IMG_3852

This is typically considered “bad posture.” Some people say that they’ve always stood this way.

Thomas Hanna called this the Red Light Reflex. Psychologists know this as the Startle Response. It is a reflexive response to fear, worry, anxiety… and now more than ever, habituating to hours slumped over a computer. If I were to suddenly frighten or surprise you, you would quickly and instantaneously tighten your abdominals, hunch your shoulders, round forward, and pull inward. This occurs in order to protect you from a real or perceived threat. Breathing stops as you wait for the danger to pass. If the belly is tight (in response to fear), it makes it impossible to fully, freely breathe. This affects all aspects of your physiology, from digestion, mood, energy level, the oxygenation of your heart and full coordination of walking.

If you are “collapsed” inward this way, your inner thighs tighten, causing you to pronate and fall inward. You might even experience knee pain. Orthotics might help you in the short term, but the problem lies more in the center of your body and the lack of balance in the inner and outer thigh muscles. But remember, that which is learned can be reversed or avoided altogether.

The trouble is this: this kind of reflexive posture has little to do with old age. Last week I observed a group of teenager girls gathering to chat. I was stunned by the number of them with rounded shoulders, depressed chests and necks jutted forward, just like in the photo above. They couldn’t have been older than fifteen or so, but every one of them displayed the “posture of senility.”

Aging has its stresses, yet this kind of posture can be avoided if, as mentioned in Wednesday’s post, we pay attention to our movement, and bodies and spend time every day lengthening our muscles to remind them to stay long and relaxed.

 

The Myth of Aging

If you’re not getting better as you get older, you’re doing  something wrong.
–Thomas Hanna

I have a client who came in with severe shoulder pain that had been plaguing him for years. He told me about his many car accidents, hours at computer work, and caring for a newborn baby. He told me that his doctor first asked, “So how old are you?” and then told him that nothing was wrong. My client was, understandably, annoyed that his doctors would insinuate that age would have anything to do with his pain.

Chronic muscular pain is not age-related.

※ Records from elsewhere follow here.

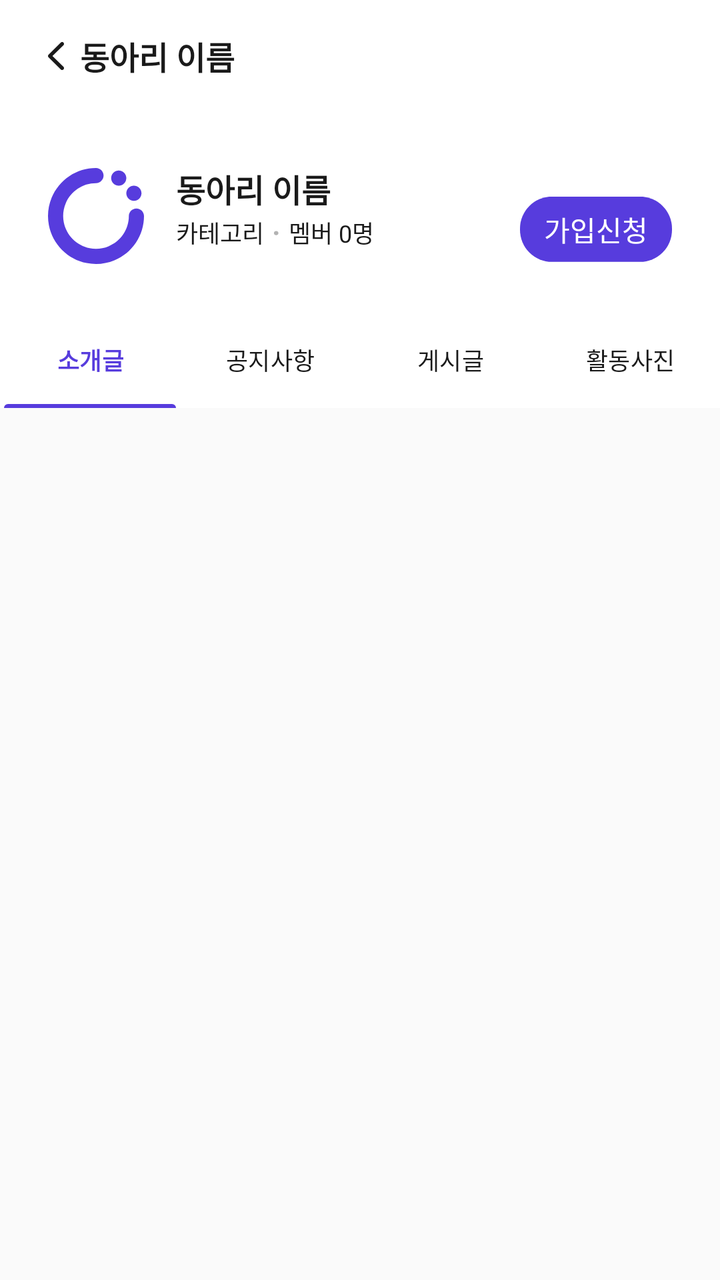
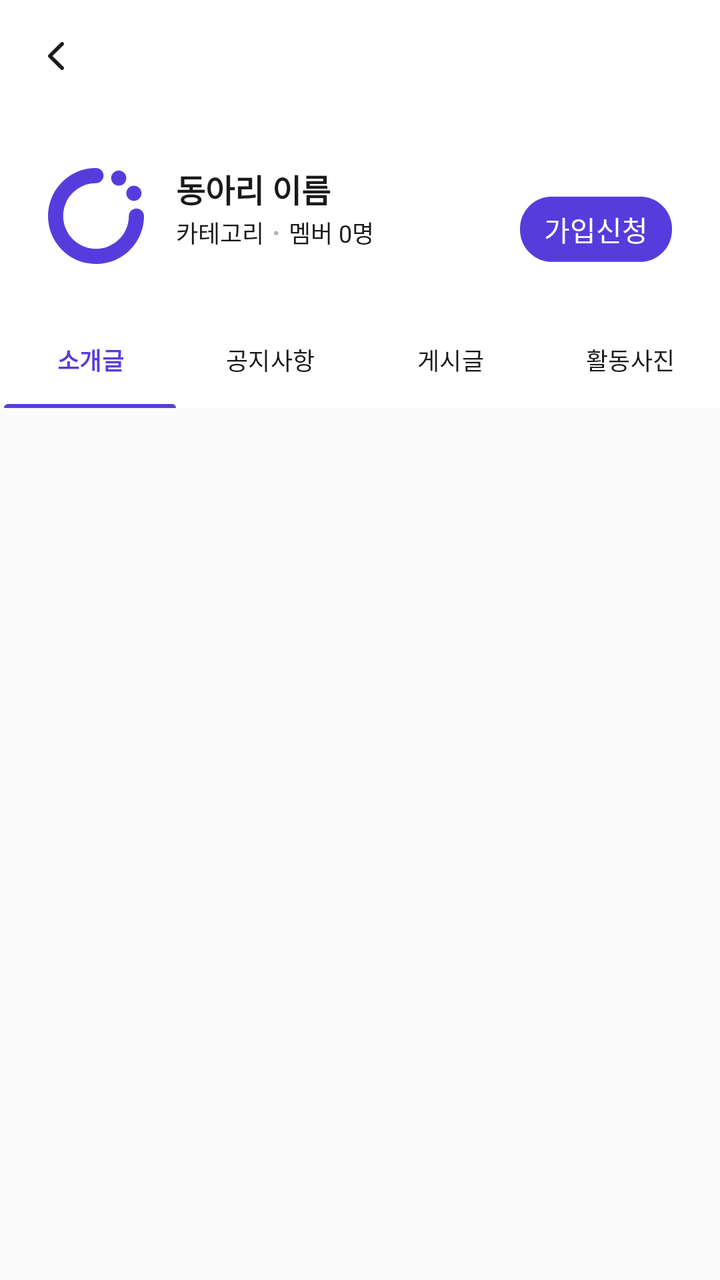

Screens rendered from an Android XML layout before and after an edit, with the pre-edit source and the edit as a unified diff.
<!-- AndroidManifest.xml: application theme Theme.CircleOn -->
<!-- res/layout/fragment_circle_detail.xml -->
<?xml version="1.0" encoding="utf-8"?>
<androidx.coordinatorlayout.widget.CoordinatorLayout xmlns:android="http://schemas.android.com/apk/res/android"
    xmlns:tools="http://schemas.android.com/tools"
    xmlns:app="http://schemas.android.com/apk/res-auto"
    android:layout_width="match_parent"
    android:layout_height="match_parent"
    android:background="@color/grey_1"
    tools:context=".view.screen.home.CircleDetailFragment">

    <com.google.android.material.appbar.AppBarLayout
        android:id="@+id/abCircleDetail"
        android:layout_width="match_parent"
        android:layout_height="wrap_content"
        android:background="@color/grey_1">

        <com.google.android.material.appbar.CollapsingToolbarLayout
            android:id="@+id/ctbCircleDetail"
            android:layout_width="match_parent"
            android:layout_height="wrap_content"
            app:layout_scrollFlags="scroll|exitUntilCollapsed"
            app:contentScrim="@color/white"
            android:background="@color/white">

            <androidx.constraintlayout.widget.ConstraintLayout
                android:layout_width="match_parent"
                android:layout_height="100dp"
                android:layout_marginTop="56dp"
                android:paddingBottom="24dp"
                android:paddingHorizontal="24dp"
                app:layout_collapseMode="parallax"
                app:layout_collapseParallaxMultiplier="0.75">

                <androidx.appcompat.widget.LinearLayoutCompat
                    android:layout_width="wrap_content"
                    android:layout_height="wrap_content"
                    android:orientation="horizontal"
                    app:layout_constraintStart_toStartOf="parent"
                    app:layout_constraintBottom_toBottomOf="parent">

                    <androidx.appcompat.widget.AppCompatImageView
                        android:id="@+id/imgCircleThumbnail"
                        android:layout_width="48dp"
                        android:layout_height="48dp"
                        android:background="@drawable/bg_image_rounded_rectangle"
                        android:src="@drawable/logo_main"
                        android:clipToOutline="true"/>

                    <androidx.appcompat.widget.LinearLayoutCompat
                        android:layout_width="wrap_content"
                        android:layout_height="wrap_content"
                        android:layout_marginStart="@dimen/margin_padding_large"
                        android:orientation="vertical">

                        <androidx.appcompat.widget.AppCompatTextView
                            android:id="@+id/txtCircleName"
                            android:layout_width="wrap_content"
                            android:layout_height="wrap_content"
                            android:textAppearance="@style/large_bold_text"
                            android:textColor="@color/grey_9"
                            android:lineSpacingExtra="2sp"
                            android:translationY="-1.22sp"
                            android:text="동아리 이름"/>

                        <LinearLayout
                            android:layout_width="wrap_content"
                            android:layout_height="wrap_content"
                            android:orientation="horizontal">

                            <androidx.appcompat.widget.AppCompatTextView
                                android:id="@+id/txtCircleCategory"
                                android:layout_width="wrap_content"
                                android:layout_height="wrap_content"
                                android:textSize="@dimen/text_size_small"
                                android:textColor="@color/grey_9"
                                android:lineSpacingExtra="2sp"
                                android:translationY="-0.91sp"
                                android:text="카테고리"/>

                            <androidx.appcompat.widget.AppCompatTextView
                                android:layout_width="wrap_content"
                                android:layout_height="wrap_content"
                                android:layout_marginHorizontal="@dimen/margin_padding_extremely_small"
                                android:textColor="@color/grey_5"
                                android:textStyle="bold"
                                android:lineSpacingExtra="2sp"
                                android:translationY="-0.91sp"
                                android:text="·"/>

                            <androidx.appcompat.widget.AppCompatTextView
                                android:id="@+id/txtCirclePeopleCount"
                                android:layout_width="wrap_content"
                                android:layout_height="wrap_content"
                                android:textSize="@dimen/text_size_small"
                                android:textColor="@color/grey_9"
                                android:lineSpacingExtra="2sp"
                                android:translationY="-0.91sp"
                                android:text="멤버 0명"/>

                        </LinearLayout>

                    </androidx.appcompat.widget.LinearLayoutCompat>
                    
                </androidx.appcompat.widget.LinearLayoutCompat>
                
                <androidx.appcompat.widget.AppCompatTextView
                    android:id="@+id/btnSignUpCircle"
                    android:layout_width="wrap_content"
                    android:layout_height="wrap_content"
                    android:paddingHorizontal="@dimen/margin_padding_default"
                    android:paddingVertical="6dp"
                    android:textColor="@color/white"
                    android:translationY="-1.06sp"
                    android:text="@string/btn_sign_up_circle"
                    android:background="@drawable/bg_button"
                    app:layout_constraintEnd_toEndOf="parent"
                    app:layout_constraintBottom_toBottomOf="parent"/>
                
            </androidx.constraintlayout.widget.ConstraintLayout>

            <androidx.appcompat.widget.Toolbar
                android:id="@+id/tbCircleDetail"
                android:layout_width="match_parent"
                android:layout_height="56dp"
                app:layout_collapseMode="pin">

                <androidx.appcompat.widget.AppCompatImageView
                    android:id="@+id/btnBack"
                    android:layout_width="wrap_content"
                    android:layout_height="wrap_content"
                    android:src="@drawable/ic_back"
                    android:background="@null"/>

                <androidx.appcompat.widget.AppCompatTextView
                    android:id="@+id/txtTbCircleName"
                    android:layout_width="wrap_content"
                    android:layout_height="wrap_content"
                    android:textAppearance="@style/large_bold_text"
                    android:textColor="@color/grey_9"
                    android:text="동아리 이름"/>

            </androidx.appcompat.widget.Toolbar>

        </com.google.android.material.appbar.CollapsingToolbarLayout>
        
        <com.google.android.material.tabs.TabLayout
            android:id="@+id/tlCircleDetail"
            android:layout_width="match_parent"
            android:layout_height="wrap_content"
            android:background="@color/white"
            app:tabIndicatorColor="@color/purple_5"
            app:tabMode="fixed"
            app:tabRippleColor="@null"
            app:tabTextAppearance="@style/small_text"
            app:tabSelectedTextColor="@color/purple_5"
            app:tabSelectedTextAppearance="@style/small_bold_style_text"
            app:tabTextColor="@color/grey_9"
            app:tabIndicatorAnimationDuration="0"
            app:tabIndicatorHeight="2dp"
            app:tabIndicatorFullWidth="true">

            <com.google.android.material.tabs.TabItem
                android:layout_width="wrap_content"
                android:layout_height="wrap_content"
                android:text="@string/tab_name_introduction" />

            <com.google.android.material.tabs.TabItem
                android:layout_width="wrap_content"
                android:layout_height="wrap_content"
                android:text="@string/tab_name_notice"/>

            <com.google.android.material.tabs.TabItem
                android:layout_width="wrap_content"
                android:layout_height="wrap_content"
                android:text="@string/tab_name_post"/>

            <com.google.android.material.tabs.TabItem
                android:layout_width="wrap_content"
                android:layout_height="wrap_content"
                android:text="@string/tab_name_activity_photo"/>

        </com.google.android.material.tabs.TabLayout>

    </com.google.android.material.appbar.AppBarLayout>

    <FrameLayout
        android:id="@+id/flCircleDetail"
        android:layout_width="match_parent"
        android:layout_height="match_parent"
        app:layout_behavior="@string/appbar_scrolling_view_behavior">
    </FrameLayout>

</androidx.coordinatorlayout.widget.CoordinatorLayout>
<!-- resources referenced by this layout -->
<resources>
  <color name="grey_1">#FAFAFA</color>
  <color name="grey_5">#B3B3B3</color>
  <color name="grey_9">#1A1A1A</color>
  <color name="purple_5">#573CDD</color>
  <color name="white">#FFFFFFFF</color>
  <dimen name="margin_padding_default">12dp</dimen>
  <dimen name="margin_padding_extremely_small">4dp</dimen>
  <dimen name="margin_padding_large">16dp</dimen>
  <dimen name="text_size_small">12sp</dimen>
  <!-- drawable bg_button (drawable) -->
  <?xml version="1.0" encoding="utf-8"?>
  <shape xmlns:android="http://schemas.android.com/apk/res/android"
      android:shape="rectangle">
  
      <corners android:radius="@dimen/round_tag"/>
      <solid android:color="@color/purple_5"/>
  </shape>
  <!-- drawable bg_image_rounded_rectangle (drawable) -->
  <?xml version="1.0" encoding="utf-8"?>
  <shape xmlns:android="http://schemas.android.com/apk/res/android"
      android:shape="rectangle">
  
      <solid android:color="@color/white"/>
      <corners android:radius="@dimen/round_default"/>
  </shape>
  <!-- drawable ic_back (drawable) -->
  <vector xmlns:android="http://schemas.android.com/apk/res/android"
      android:width="24dp"
      android:height="24dp"
      android:viewportWidth="24"
      android:viewportHeight="24">
    <path
        android:pathData="M8,12C8,12.276 8.102,12.513 8.321,12.718L14.417,18.732C14.59,18.905 14.809,19 15.068,19C15.585,19 16,18.59 16,18.061C16,17.801 15.89,17.572 15.718,17.39L10.225,12L15.718,6.61C15.89,6.428 16,6.192 16,5.939C16,5.41 15.585,5 15.068,5C14.809,5 14.59,5.095 14.417,5.268L8.321,11.274C8.102,11.487 8,11.724 8,12Z"
        android:fillColor="#1A1A1A"/>
  </vector>
  <string name="btn_sign_up_circle">가입신청</string>
  <string name="tab_name_activity_photo">활동사진</string>
  <string name="tab_name_introduction">소개글</string>
  <string name="tab_name_notice">공지사항</string>
  <string name="tab_name_post">게시글</string>
  <style name="large_bold_text">
          <item name="android:textSize">@dimen/text_size_large</item>
          <item name="android:textFontWeight">600</item>
      </style>
  <style name="small_bold_style_text">
          <item name="android:textSize">@dimen/text_size_small</item>
          <item name="android:textStyle">bold</item>
      </style>
  <style name="small_text">
          <item name="android:textSize">@dimen/text_size_small</item>
          <item name="android:textStyle">normal</item>
      </style>
  <style name="Theme.CircleOn" parent="Base.Theme.CircleOn" />v
  <dimen name="round_tag">16dp</dimen>
  <dimen name="round_default">8dp</dimen>
  <dimen name="text_size_large">16sp</dimen>
  <style name="Base.Theme.CircleOn" parent="Theme.Material3.DayNight.NoActionBar">
          <item name="android:statusBarColor">@color/grey_3</item>
          <item name="actionOverflowMenuStyle">@style/pop_up_menu</item>
          <item name="popupMenuStyle">@style/pop_up_menu</item>
      </style>
  <color name="grey_3">#EBEBEB</color>
  <style name="pop_up_menu" parent="Widget.AppCompat.PopupMenu">
          <item name="android:popupBackground">@drawable/bg_overflow_menu</item>
          <item name="overlapAnchor">false</item>
          <item name="android:textColor">@color/grey_9</item>
          <item name="android:textSize">14sp</item>
          <item name="android:layout_width">48dp</item>
      </style>
  <!-- drawable bg_overflow_menu (drawable) -->
  <?xml version="1.0" encoding="utf-8"?>
  <shape xmlns:android="http://schemas.android.com/apk/res/android"
      android:shape="rectangle">
  
      <corners android:radius="@dimen/round_default"/>
      <stroke android:color="@color/grey_3"
          android:width="1dp" />
      <solid android:color="@color/white" />
  </shape>
  <!-- unchanged entries left out for length: 1 -->
</resources>

<!-- the commit's change to res/layout/fragment_circle_detail.xml (unified diff, before → after) -->
@@ -135,8 +135,7 @@
                     android:layout_width="wrap_content"
                     android:layout_height="wrap_content"
                     android:textAppearance="@style/large_bold_text"
-                    android:textColor="@color/grey_9"
-                    android:text="동아리 이름"/>
+                    android:textColor="@color/grey_9" />
 
             </androidx.appcompat.widget.Toolbar>
 
<!-- resource entries referenced after the edit -->
@@ -65,8 +65,7 @@
   <style name="pop_up_menu" parent="Widget.AppCompat.PopupMenu">
           <item name="android:popupBackground">@drawable/bg_overflow_menu</item>
           <item name="overlapAnchor">false</item>
-          <item name="android:textColor">@color/grey_9</item>
-          <item name="android:textSize">14sp</item>
+          <item name="android:textAppearance">@style/pop_up_text</item>
           <item name="android:layout_width">48dp</item>
       </style>
   <!-- drawable bg_overflow_menu (drawable) -->
@@ -79,6 +78,10 @@
           android:width="1dp" />
       <solid android:color="@color/white" />
   </shape>
+  <style name="pop_up_text" parent="TextAppearance.AppCompat.Widget.PopupMenu.Small">
+          <item name="android:textSize">@dimen/text_size_small</item>
+          <item name="android:textColor">@color/grey_9</item>
+      </style>
   <!-- unchanged entries left out for length: 1 -->
 </resources>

It builds up over time as we respond to stress – accidents, injuries, surgeries, ongoing emotional or occupational stresses. It also results from not paying attention to the sensations of your own body. That feeling of muscular tightness, restricted movement and bad posture can not only be avoided, it can be reversed.

Modern industrial cultures encourage people to pay attention to things outside themselves: computers, spreadsheets, phones. Such cultures also produce people who don’t pay attention to what it feels like to be in their own bodies. That sense of one’s body in movement and space is called “proprioception.” When you are “proprioceptively intelligent,” meaning aware of the way in which you respond to stresses, you are more likely to be able to relax those muscles. If you are unaware of what you’re doing, and unaware of the way in which your muscles are supposed to move, you are more likely to accumulate muscular tension.

Thomas Hanna, in his book Somatics: Reawakening The Mind’s Control Of Movement, Flexibility, And Health, wrote about teaching a group of osteopaths, chiropractors, doctors and physical therapists in Australia. He taught them some of the procedures he used to teach people to reverse what is believed to be the inevitable breakdown of the human body as we age. He spoke about proprioception and Sensory Motor Amnesia (SMA). One cardiologist wrote in a paper that, what Hanna taught “has as much potential for understanding the mind-body relationship as Einstein’s theory of relativity had for physics.”

So next time you get to work and see 100 emails in your inbox, notice what your muscles do. Or when someone calls your name or tells you to “hurry up!” or your cell phone rings, notice what your back muscles do. Notice if you hunch your shoulders in traffic, or slumping over your computer. When you walk, notice whether or not your shoulders and hips move. These are first steps toward reversing the “myth of aging.”